_How to complete this task_:
For the entries below, print exactly the lines between the line holding "1. **Construir la" and the line holding "Also changed, not shown: other", inclusive, and nothing else.

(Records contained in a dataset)
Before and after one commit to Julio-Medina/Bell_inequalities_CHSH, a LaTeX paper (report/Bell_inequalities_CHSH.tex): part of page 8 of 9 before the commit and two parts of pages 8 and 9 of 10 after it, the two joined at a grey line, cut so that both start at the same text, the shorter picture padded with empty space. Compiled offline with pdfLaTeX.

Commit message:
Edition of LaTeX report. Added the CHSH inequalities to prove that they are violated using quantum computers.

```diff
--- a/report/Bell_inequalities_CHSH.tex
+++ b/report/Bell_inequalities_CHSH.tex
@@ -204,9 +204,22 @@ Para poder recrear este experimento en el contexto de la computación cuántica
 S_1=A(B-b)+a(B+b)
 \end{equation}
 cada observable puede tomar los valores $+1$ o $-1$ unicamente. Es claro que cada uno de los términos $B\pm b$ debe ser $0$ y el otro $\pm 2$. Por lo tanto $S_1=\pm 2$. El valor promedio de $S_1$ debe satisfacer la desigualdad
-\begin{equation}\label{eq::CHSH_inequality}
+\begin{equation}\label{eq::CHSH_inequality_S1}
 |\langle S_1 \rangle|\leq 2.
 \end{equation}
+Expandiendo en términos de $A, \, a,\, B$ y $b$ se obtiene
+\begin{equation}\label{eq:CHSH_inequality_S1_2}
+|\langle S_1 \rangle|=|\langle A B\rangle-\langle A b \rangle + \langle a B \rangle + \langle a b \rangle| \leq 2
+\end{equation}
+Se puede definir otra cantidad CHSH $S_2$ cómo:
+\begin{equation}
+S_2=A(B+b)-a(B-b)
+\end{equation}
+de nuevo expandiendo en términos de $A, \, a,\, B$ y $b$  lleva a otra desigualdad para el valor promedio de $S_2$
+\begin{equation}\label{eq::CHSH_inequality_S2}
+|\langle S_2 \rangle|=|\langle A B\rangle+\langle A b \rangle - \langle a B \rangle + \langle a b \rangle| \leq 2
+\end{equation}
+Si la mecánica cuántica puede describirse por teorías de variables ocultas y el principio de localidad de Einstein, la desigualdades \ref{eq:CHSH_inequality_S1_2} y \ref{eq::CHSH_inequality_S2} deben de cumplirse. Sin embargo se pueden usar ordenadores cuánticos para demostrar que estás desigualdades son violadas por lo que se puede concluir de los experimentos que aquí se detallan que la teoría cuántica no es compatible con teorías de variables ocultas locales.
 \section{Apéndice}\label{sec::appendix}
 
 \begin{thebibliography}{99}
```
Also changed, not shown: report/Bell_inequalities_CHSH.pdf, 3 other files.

* * *

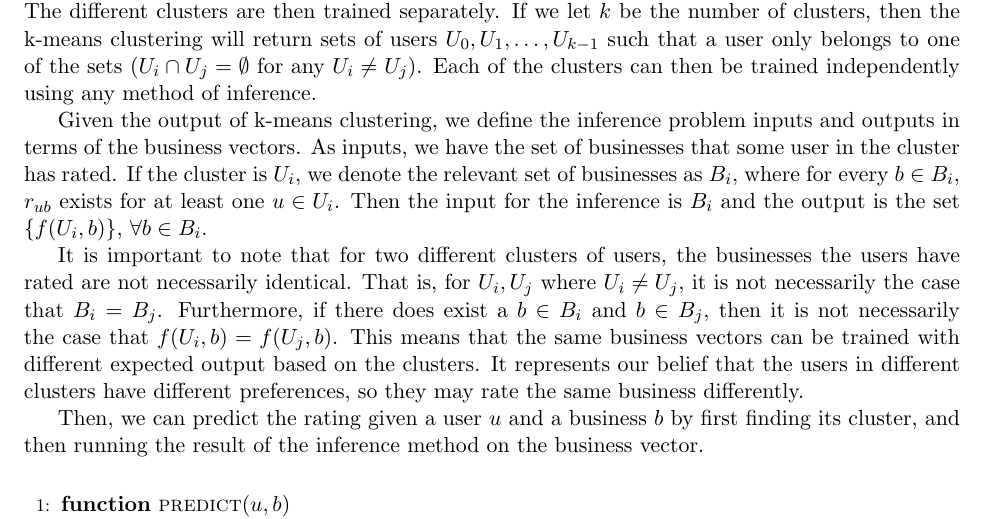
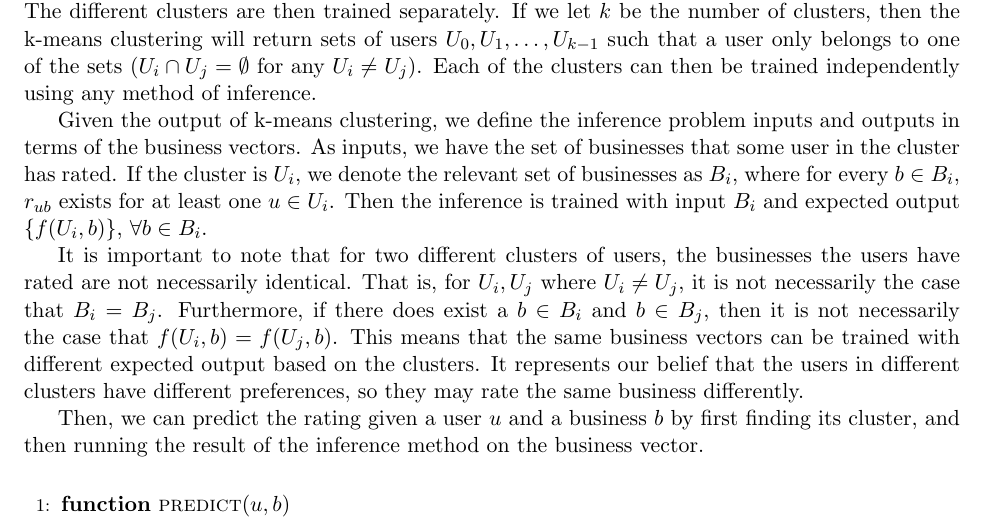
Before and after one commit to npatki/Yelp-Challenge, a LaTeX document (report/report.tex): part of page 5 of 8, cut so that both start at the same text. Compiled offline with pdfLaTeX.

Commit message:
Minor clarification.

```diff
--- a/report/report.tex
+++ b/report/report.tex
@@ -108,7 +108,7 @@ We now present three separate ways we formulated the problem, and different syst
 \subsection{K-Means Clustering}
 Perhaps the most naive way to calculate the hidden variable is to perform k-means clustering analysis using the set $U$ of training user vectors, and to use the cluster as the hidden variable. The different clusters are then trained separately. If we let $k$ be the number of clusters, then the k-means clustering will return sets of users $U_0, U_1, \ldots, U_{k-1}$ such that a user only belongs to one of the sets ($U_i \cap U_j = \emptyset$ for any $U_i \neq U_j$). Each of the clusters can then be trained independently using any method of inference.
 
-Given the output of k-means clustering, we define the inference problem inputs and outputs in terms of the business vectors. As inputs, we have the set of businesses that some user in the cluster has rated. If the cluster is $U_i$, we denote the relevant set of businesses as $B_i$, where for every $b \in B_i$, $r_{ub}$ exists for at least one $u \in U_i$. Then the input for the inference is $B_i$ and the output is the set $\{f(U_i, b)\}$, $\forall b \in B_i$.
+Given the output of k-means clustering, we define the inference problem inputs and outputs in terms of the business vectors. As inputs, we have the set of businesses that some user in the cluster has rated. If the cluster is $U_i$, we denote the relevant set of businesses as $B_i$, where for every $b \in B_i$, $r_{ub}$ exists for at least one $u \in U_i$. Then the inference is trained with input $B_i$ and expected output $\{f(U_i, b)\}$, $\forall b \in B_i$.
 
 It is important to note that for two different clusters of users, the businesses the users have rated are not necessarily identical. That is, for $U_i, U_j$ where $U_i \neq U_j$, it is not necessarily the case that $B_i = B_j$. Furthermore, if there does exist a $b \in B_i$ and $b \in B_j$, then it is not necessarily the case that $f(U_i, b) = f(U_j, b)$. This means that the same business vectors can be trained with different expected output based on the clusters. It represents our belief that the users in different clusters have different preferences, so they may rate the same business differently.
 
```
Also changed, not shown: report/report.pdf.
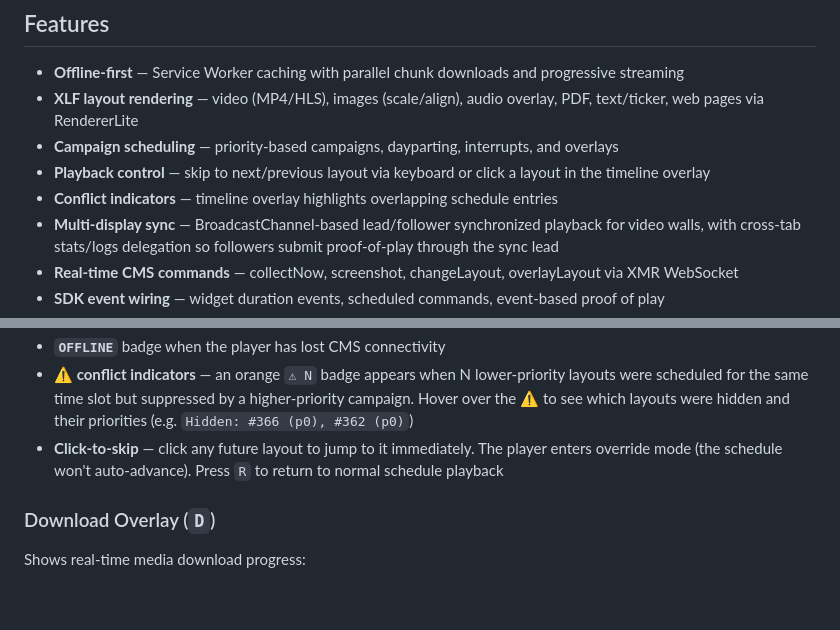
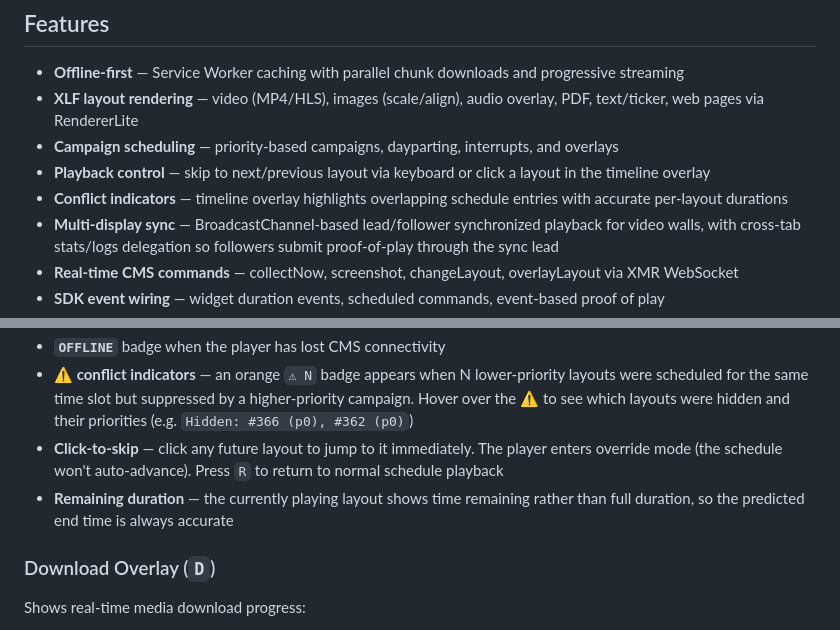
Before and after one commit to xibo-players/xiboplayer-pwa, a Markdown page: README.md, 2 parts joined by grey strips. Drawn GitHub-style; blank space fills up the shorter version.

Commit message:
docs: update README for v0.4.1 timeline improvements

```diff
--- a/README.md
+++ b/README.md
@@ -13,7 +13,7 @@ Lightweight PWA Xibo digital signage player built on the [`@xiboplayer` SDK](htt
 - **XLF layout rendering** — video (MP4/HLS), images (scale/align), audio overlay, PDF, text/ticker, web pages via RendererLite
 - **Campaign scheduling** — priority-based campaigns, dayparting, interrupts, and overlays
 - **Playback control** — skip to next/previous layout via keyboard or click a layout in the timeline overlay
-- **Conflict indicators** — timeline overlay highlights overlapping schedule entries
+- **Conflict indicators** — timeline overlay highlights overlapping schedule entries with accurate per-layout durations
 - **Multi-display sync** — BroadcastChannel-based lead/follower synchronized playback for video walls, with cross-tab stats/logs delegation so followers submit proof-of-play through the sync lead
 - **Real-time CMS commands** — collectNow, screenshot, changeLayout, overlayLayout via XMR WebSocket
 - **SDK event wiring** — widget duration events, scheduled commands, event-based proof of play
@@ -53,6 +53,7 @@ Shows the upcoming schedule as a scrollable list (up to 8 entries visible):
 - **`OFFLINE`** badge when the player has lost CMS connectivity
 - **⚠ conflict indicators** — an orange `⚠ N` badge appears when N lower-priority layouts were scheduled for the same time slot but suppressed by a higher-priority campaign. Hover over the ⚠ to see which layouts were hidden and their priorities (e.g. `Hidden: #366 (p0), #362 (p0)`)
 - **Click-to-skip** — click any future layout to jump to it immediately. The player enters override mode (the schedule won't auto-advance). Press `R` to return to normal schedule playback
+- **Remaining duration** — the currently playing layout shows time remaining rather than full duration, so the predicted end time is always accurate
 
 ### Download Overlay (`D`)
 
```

...

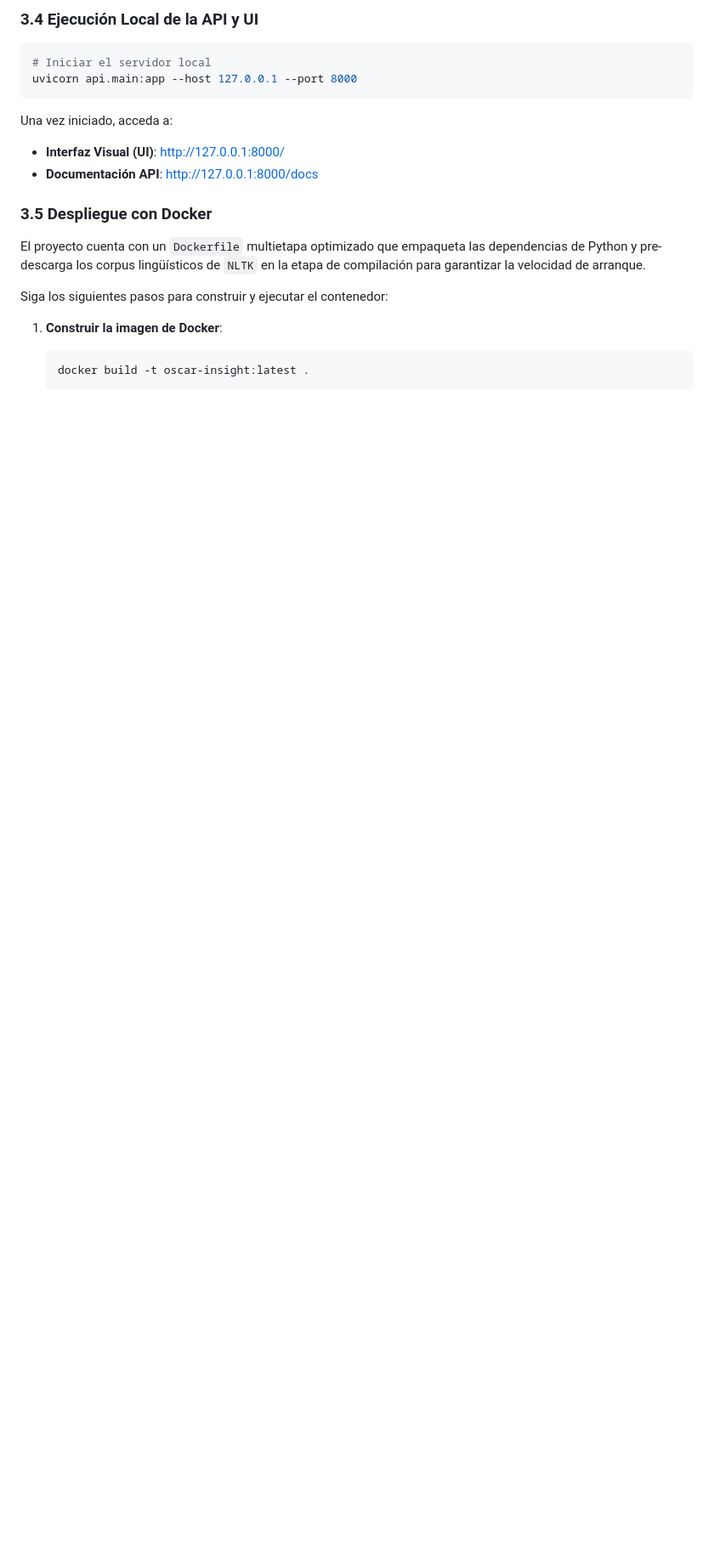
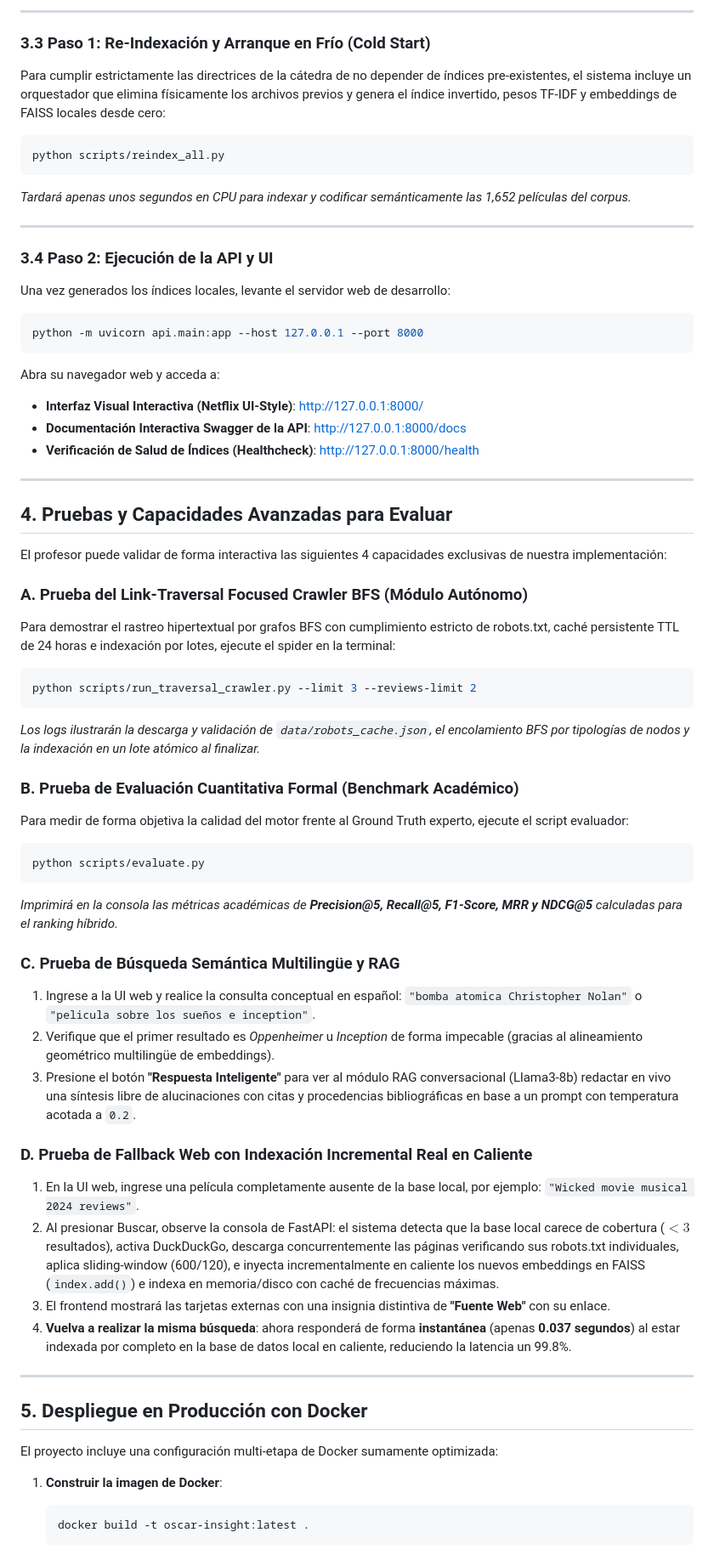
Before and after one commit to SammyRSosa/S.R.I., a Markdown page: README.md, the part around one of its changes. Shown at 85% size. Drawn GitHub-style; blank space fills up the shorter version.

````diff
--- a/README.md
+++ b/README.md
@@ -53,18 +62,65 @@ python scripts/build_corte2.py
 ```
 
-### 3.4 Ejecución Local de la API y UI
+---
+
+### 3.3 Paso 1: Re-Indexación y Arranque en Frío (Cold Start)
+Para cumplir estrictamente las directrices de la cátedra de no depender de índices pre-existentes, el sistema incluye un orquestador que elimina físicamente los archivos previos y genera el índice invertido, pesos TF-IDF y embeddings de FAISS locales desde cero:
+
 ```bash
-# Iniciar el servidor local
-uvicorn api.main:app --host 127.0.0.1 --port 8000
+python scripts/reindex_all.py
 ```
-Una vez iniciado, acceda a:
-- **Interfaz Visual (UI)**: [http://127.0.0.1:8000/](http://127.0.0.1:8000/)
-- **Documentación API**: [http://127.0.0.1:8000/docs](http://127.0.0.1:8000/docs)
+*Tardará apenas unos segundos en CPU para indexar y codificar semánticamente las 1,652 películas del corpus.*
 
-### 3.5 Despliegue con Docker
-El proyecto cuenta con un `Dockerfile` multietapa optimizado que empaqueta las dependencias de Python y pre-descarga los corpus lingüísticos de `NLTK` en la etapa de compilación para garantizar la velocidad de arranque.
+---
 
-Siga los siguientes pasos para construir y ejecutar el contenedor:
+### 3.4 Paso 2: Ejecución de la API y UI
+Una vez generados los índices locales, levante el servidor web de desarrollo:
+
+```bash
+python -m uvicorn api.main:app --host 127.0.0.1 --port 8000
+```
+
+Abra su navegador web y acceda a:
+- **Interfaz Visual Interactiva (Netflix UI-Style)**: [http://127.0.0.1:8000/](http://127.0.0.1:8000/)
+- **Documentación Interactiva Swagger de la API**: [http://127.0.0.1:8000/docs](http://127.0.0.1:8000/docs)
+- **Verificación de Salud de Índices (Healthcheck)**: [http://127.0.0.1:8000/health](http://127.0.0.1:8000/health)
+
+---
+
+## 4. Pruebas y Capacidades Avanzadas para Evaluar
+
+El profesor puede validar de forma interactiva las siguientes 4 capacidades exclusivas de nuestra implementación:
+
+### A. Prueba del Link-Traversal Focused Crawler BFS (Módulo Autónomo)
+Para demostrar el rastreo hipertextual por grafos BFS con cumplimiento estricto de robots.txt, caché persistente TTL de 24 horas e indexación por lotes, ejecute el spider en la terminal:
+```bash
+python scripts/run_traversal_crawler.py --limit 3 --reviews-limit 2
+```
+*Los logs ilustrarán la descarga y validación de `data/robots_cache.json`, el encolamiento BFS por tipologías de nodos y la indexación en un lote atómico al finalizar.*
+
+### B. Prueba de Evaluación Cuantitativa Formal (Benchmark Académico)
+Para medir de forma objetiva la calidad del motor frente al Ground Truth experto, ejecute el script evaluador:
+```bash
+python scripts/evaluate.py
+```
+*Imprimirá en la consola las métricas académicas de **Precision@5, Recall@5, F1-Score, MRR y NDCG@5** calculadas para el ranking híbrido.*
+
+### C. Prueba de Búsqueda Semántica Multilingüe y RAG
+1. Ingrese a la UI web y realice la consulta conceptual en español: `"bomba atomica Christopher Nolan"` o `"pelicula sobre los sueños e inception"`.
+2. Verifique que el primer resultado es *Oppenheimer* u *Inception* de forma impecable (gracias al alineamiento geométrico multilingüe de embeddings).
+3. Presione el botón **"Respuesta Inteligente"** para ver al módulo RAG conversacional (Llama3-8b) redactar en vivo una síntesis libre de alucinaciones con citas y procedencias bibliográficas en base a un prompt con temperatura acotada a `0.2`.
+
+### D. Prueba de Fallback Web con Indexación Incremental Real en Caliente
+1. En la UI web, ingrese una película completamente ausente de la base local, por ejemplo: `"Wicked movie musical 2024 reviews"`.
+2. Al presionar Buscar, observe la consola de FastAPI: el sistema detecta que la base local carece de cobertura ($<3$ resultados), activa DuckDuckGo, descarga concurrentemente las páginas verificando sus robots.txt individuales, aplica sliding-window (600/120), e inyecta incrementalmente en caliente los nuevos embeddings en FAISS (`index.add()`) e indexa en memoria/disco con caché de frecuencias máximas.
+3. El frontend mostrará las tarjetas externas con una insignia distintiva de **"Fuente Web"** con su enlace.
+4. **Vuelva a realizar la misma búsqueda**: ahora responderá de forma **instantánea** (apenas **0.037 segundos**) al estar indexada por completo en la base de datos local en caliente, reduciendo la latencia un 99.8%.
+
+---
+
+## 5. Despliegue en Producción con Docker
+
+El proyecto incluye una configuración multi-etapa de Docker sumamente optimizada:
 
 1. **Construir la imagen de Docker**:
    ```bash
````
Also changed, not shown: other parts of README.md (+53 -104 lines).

_Answer to this problem_:
 1. **Construir la imagen de Docker**:
    ```bash
````
Also changed, not shown: other parts of README.md (+53 -104 lines).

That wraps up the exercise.